For the first two years of the Bosnian War, the conflict involved three parties: the Bosnian government, the Bosnian Croats, and the Bosnian Serbs. The fighting between the Bosnian government and Bosnian Croat forces ended in March 1994, with the Washington Agreement and the Creation of the Muslim-Croat Federation. During the breakup of Yugoslavia, in the Bosnian War between 1992 and 1995, at least 100,000 people lost their lives. The population counted as many as 4.3 million during the war, of which 900,000 became refugees and another 1.3 million were internally displaced. The International Court of Justice and the United Nations war crimes court for the former Yugoslavia in the Hague ruled that the killing of 8,000 Bosniak men and boys in Srebrenica in 1995 by Bosnian Serb forces was genocide. Furthermore, families of at least 7,000 missing people have not managed to find their loved ones until this day.
What is next for Bosnia?
The country is clearly dealing with many issues and divisions among the numerous ethnic groups. Memories of a horrible and brutal past are still vivid in people’s minds and show the need for reconciliation, especially among Bosniaks and Bosnian Serbs. Genocide denial keeps these tensions alive by creating an even greater divide between the ethnic groups.

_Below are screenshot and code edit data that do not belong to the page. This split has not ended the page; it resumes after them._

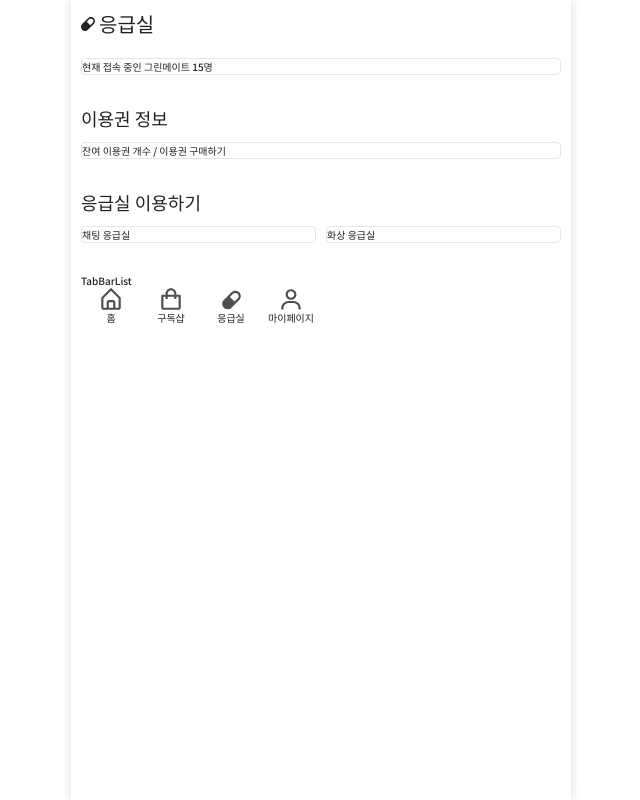
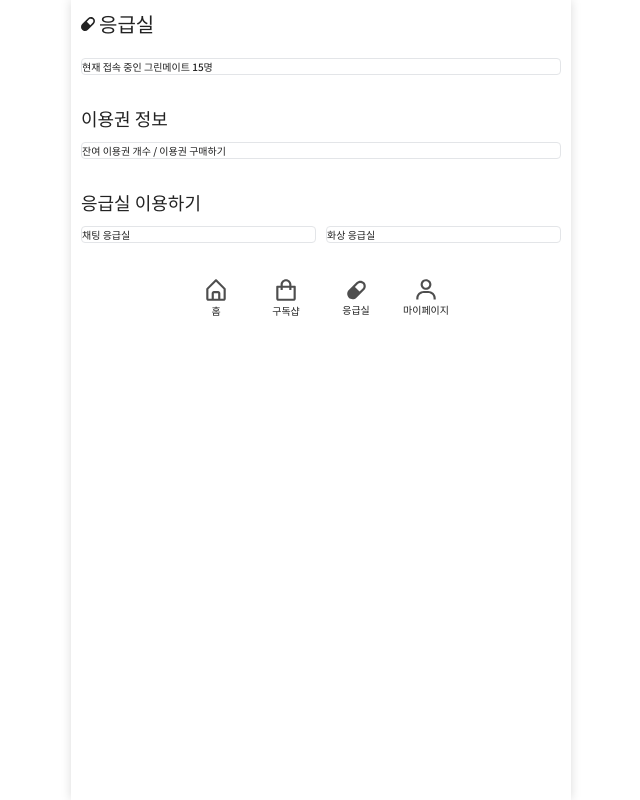
Before and after one commit to ycjeon0129/Planty, a React (Create React App) app in the folder frontend/: page /emergency in a window 1280 px wide. Shown: the whole page, without its empty margins (319-959 px from the left). Built offline with nearby package versions, Linux system fonts and the light colour scheme.

Commit message:
[FE] Feat  : TabBar 기능 구현 추가

```diff
--- a/frontend/src/components/atoms/common/TabBarItem/TabBarItem.tsx
+++ b/frontend/src/components/atoms/common/TabBarItem/TabBarItem.tsx
@@ -1,37 +1,19 @@
-// ToolMenuBar.tsx
-import React, { useState } from 'react';
+import React from 'react';
+import { Link } from 'react-router-dom';
 import './TabBarItem.scss';
-import TabBar from 'constants/tabbar/TabBar'; // types 파일
-// import { ReactComponent as Home } from '../../../../assets/icons/tabbar/HomeImg.svg';
-
-// import { ReactComponent as HomeLogo } from '../../../../assets/icons/tabbar/HomeImg.svg';
-// import { ReactComponent as SubscribeLogo } from '../../../../assets/icons/tabbar/SubscribeImg.svg';
-// import { ReactComponent as EmergencyLogo } from '../../../../assets/icons/tabbar/EmergencyImg.svg';
-// import { ReactComponent as MypageLogo } from '../../../../assets/icons/tabbar/MypageImg.svg';
+import TabMenu from 'constants/tabbar/TabBar';
 
 function TabBarItem({ MenuKey }: { MenuKey: string }) {
-	const Menu = TabBar[`${MenuKey}`];
-	const MenuImg = Menu.imgSrc;
-	// const { imgSrc, imgName } = props;
-	const [homeToggle, setHomeToggle] = useState(false);
-	const isClicked = () => {
-		setHomeToggle(!homeToggle);
-		console.log(homeToggle);
-	};
-
+	const Menu = TabMenu[MenuKey];
 	return (
-		// <img src={`${MenuImg} `} alt={Menu.imgName} /> else if (
-		// 			{Menu.imgName} === 홈 && homeToggle) <Home fill="green" /> }
-		<button type="button" className="menuBox" onClick={isClicked}>
+		<Link to={`/${MenuKey}`} className="menuBox">
 			<div>
 				<div className="iconBox">
-					{/* <HomeLogo fill="" /> */}
-					<img src={` ${MenuImg} `} alt={Menu.imgName} />
+					<img src={Menu.imgSrc} alt={Menu.imgName} />
+					<span>{Menu.imgName}</span>
 				</div>
-				<span>{Menu.imgName}</span>
 			</div>
-		</button>
+		</Link>
 	);
 }
-
 export default TabBarItem;
--- a/frontend/src/components/organisms/common/TabBarList/TabBarList.tsx
+++ b/frontend/src/components/organisms/common/TabBarList/TabBarList.tsx
@@ -1,17 +1,20 @@
-import React from 'react';
+import React, { useEffect } from 'react';
 import TabBarItem from 'components/atoms/common/TabBarItem/TabBarItem';
 import 'components/organisms/common/TabBarList/TabBarList.scss';
-// import HomeImg from '../../../../assets/icons/ToolBar/HomeImg.svg';
+import TabMenu from 'constants/tabbar/TabBar';
 
 function TabBarList() {
+	useEffect(() => {
+		console.log(TabMenu);
+	}, []);
+
 	return (
 		<div>
-			<div>TabBarList</div>
-			<div className="ToolBarOrgBox">
-				<TabBarItem MenuKey="Home" />
-				<TabBarItem MenuKey="Subscribe" />
-				<TabBarItem MenuKey="Emergency" />
-				<TabBarItem MenuKey="Mypage" />
+			<div className="tabbar-list">
+				<TabBarItem MenuKey="home" />
+				<TabBarItem MenuKey="shop" />
+				<TabBarItem MenuKey="emergency" />
+				<TabBarItem MenuKey="mypage" />
 			</div>
 		</div>
 	);
--- a/frontend/src/constants/tabbar/TabBar.ts
+++ b/frontend/src/constants/tabbar/TabBar.ts
@@ -1,32 +1,32 @@
-import HomeIcon from '../../assets/icons/tabbar/HomeImg.svg';
-import SubscribeIcon from '../../assets/icons/tabbar/SubscribeImg.svg';
-import EmergecnyIcon from '../../assets/icons/tabbar/EmergencyImg.svg';
-import MypageIcon from '../../assets/icons/tabbar/MypageImg.svg';
+import HomeIcon from 'assets/icons/tabbar/HomeImg.svg';
+import SubscribeIcon from 'assets/icons/tabbar/SubscribeImg.svg';
+import EmergecnyIcon from 'assets/icons/tabbar/EmergencyImg.svg';
+import MypageIcon from 'assets/icons/tabbar/MypageImg.svg';
 
-interface ToolMenuBarProps {
+interface TabBarProps {
 	[key: string]: {
 		imgSrc: string;
 		imgName: string;
 	};
 }
 
-const ToolMenu: ToolMenuBarProps = {
-	Home: {
+const TabMenu: TabBarProps = {
+	home: {
 		imgSrc: HomeIcon,
 		imgName: '홈',
 	},
-	Subscribe: {
+	shop: {
 		imgSrc: SubscribeIcon,
 		imgName: '구독샵',
 	},
-	Emergency: {
+	emergency: {
 		imgSrc: EmergecnyIcon,
 		imgName: '응급실',
 	},
-	Mypage: {
+	mypage: {
 		imgSrc: MypageIcon,
 		imgName: '마이페이지',
 	},
 };
 
-export default ToolMenu;
+export default TabMenu;
```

The US and the EU might want to push Bosnia into the direction of reconciliation and peace by using sanctions and perhaps even by removing Milorad Dodik from power if that becomes necessary. The more the US and the EU push for peace in Bosnia, the more space they give for Republika Srpska to seek help in countries such as Serbia, Russia, and China. And the sanctions might come to harm Dodik, but along with him, the rest of the country, which already now faces enormous political and economic challenges.
The question is, how long can peace be sustained in a country where pushes for change keep coming from the outside. To create a long-lasting peace, it is fundamental for Bosniaks, Bosnian Serbs and Croats to start communicating with each other, accept the country’s horrible past, and find a way forward.
The division on whether Republika Srpska should remain within Bosnia and Herzegovina polarized not only the country and its people, but has also caused a geopolitical struggle between East and West and divisions within the EU itself. Maybe sanctioning individuals instead of states is the way forward. Still, even without Dodik as a powerful political actor in the region, the nationalist sentiments on part of the Bosnian Serbs will not disappear on their own. Whether Bosnia will become part of the Western or Eastern sphere of influence and whether peace can be sustained in a country scarred by genocide and civil war is something only time will tell.
Master student of the "International Administration and Global Governance" programme at the University of Gothenburg. Currently writing her master thesis on democratic decline in Poland. Former intern at Sida.